# Dataset:
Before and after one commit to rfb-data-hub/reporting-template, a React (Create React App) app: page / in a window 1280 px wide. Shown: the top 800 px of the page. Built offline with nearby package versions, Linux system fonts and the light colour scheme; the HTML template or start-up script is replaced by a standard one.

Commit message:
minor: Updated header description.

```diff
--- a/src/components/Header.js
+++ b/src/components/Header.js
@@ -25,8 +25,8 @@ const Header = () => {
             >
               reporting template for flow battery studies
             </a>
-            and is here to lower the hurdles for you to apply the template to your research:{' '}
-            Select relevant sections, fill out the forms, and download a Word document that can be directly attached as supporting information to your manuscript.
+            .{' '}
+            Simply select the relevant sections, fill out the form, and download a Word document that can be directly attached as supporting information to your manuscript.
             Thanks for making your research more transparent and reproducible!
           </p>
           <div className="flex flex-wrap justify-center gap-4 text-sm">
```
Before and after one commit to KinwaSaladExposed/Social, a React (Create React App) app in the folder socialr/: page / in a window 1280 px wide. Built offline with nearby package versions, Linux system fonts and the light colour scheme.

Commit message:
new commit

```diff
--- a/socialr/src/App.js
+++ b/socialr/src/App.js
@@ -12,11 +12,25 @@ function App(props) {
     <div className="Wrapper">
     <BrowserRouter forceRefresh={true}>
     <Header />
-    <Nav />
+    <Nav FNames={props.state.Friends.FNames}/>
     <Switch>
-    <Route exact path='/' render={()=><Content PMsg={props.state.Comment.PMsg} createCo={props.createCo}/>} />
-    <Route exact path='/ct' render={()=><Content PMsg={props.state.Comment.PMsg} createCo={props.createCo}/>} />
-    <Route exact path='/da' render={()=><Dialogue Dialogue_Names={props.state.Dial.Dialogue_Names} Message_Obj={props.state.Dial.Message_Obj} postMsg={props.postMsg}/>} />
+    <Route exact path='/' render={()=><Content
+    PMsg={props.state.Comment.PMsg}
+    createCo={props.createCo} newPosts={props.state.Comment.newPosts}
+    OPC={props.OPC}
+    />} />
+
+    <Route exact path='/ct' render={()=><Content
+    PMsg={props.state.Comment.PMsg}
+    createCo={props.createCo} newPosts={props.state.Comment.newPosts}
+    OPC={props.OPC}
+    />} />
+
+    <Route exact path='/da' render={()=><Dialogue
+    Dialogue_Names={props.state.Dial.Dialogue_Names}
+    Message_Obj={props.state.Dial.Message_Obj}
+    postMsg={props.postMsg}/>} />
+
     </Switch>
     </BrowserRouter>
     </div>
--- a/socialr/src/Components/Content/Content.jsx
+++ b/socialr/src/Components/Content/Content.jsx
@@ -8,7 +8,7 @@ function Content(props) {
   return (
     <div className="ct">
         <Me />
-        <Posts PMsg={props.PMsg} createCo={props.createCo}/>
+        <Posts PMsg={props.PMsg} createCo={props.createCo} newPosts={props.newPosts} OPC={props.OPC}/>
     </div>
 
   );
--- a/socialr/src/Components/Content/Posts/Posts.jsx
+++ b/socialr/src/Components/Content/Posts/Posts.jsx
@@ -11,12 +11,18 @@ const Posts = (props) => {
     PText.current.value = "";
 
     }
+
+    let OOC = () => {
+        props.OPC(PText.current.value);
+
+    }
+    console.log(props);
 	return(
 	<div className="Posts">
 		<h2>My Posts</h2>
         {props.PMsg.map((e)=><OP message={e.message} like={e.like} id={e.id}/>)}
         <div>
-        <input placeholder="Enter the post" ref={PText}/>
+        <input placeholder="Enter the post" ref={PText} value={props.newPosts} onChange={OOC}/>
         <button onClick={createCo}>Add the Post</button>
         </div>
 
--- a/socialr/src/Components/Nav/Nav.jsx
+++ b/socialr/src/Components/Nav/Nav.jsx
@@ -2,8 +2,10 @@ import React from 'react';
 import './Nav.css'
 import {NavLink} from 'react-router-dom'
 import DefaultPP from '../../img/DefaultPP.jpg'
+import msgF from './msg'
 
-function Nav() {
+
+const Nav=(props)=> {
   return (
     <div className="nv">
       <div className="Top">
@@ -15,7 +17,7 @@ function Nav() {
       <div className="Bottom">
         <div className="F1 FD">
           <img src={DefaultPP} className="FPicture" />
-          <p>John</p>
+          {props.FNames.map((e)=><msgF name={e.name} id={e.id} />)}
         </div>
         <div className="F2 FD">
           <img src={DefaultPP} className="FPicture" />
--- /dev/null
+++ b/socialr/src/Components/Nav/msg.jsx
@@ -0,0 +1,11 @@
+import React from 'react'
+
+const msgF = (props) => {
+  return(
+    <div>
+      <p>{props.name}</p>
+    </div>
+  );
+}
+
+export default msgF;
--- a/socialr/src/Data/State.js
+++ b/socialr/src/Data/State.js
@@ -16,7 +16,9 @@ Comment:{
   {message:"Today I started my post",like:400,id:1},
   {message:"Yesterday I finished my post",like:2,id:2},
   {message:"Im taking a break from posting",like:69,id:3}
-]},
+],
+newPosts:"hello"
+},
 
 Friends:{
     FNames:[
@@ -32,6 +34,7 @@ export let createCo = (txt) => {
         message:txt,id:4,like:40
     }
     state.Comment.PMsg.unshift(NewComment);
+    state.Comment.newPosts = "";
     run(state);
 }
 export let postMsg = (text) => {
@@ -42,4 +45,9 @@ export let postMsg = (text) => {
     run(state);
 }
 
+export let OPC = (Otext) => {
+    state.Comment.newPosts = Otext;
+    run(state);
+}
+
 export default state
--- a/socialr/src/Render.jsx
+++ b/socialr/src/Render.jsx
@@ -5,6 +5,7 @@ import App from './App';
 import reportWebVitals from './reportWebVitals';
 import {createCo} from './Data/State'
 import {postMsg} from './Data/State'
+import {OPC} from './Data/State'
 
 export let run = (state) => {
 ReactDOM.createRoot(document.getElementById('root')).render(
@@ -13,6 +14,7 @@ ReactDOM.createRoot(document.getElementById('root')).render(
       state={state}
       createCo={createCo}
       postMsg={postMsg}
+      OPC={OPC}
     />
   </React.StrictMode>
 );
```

# What needs to be done:
The expected output is each line of the records above that includes the word "offline".

# Reply to the task:
Before and after one commit to rfb-data-hub/reporting-template, a React (Create React App) app: page / in a window 1280 px wide. Shown: the top 800 px of the page. Built offline with nearby package versions, Linux system fonts and the light colour scheme; the HTML template or start-up script is replaced by a standard one.
Before and after one commit to KinwaSaladExposed/Social, a React (Create React App) app in the folder socialr/: page / in a window 1280 px wide. Built offline with nearby package versions, Linux system fonts and the light colour scheme.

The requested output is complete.